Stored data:
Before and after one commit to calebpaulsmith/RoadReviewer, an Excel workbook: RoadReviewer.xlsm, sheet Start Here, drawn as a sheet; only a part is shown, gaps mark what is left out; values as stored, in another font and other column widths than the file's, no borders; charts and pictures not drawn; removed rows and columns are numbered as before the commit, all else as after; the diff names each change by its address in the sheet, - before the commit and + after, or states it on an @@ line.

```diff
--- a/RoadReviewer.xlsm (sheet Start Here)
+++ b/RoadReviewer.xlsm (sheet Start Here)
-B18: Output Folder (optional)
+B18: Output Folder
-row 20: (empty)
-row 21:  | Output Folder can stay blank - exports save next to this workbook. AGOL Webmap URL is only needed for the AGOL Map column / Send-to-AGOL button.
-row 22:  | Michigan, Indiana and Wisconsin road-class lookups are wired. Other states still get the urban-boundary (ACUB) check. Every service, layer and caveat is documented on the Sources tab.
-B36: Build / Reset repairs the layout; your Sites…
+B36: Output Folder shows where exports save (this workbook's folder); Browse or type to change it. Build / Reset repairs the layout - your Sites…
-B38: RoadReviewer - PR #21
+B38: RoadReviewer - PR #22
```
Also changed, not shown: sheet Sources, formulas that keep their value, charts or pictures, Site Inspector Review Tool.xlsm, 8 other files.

---

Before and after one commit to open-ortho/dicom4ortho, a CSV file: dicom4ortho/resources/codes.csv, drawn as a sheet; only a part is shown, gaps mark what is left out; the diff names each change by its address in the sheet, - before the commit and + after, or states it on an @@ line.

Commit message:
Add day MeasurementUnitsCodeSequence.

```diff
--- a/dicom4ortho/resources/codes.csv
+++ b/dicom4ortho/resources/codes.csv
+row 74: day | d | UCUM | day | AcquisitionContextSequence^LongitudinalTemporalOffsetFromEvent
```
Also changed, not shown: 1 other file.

---

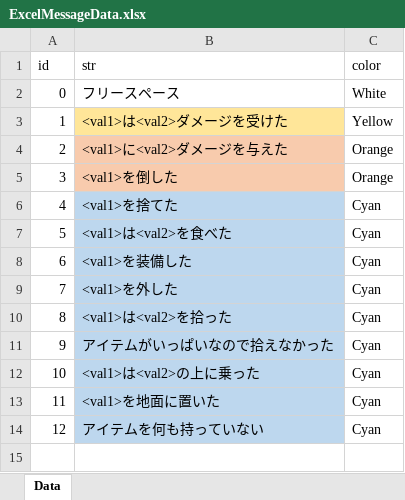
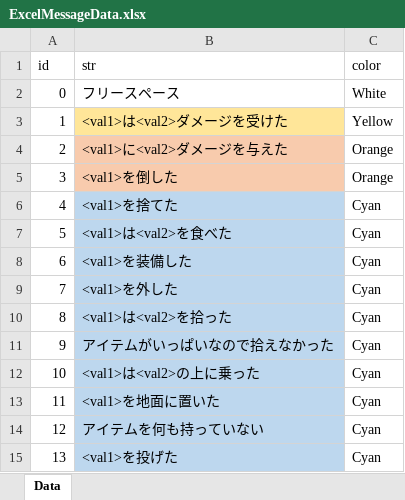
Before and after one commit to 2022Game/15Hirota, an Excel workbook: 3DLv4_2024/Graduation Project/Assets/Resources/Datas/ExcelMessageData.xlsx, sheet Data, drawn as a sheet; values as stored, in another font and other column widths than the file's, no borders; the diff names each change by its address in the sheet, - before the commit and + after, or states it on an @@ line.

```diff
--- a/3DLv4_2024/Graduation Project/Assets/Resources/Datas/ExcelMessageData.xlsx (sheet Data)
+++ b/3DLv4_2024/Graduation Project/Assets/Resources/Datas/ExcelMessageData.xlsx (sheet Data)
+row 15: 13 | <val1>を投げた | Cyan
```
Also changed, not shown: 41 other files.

▶ **What you are asked to do**
Using the records above, report each line that contains the word "changed" by copying it.

▶ **Response to this exercise**
Also changed, not shown: sheet Sources, formulas that keep their value, charts or pictures, Site Inspector Review Tool.xlsm, 8 other files.
Also changed, not shown: 1 other file.
Also changed, not shown: 41 other files.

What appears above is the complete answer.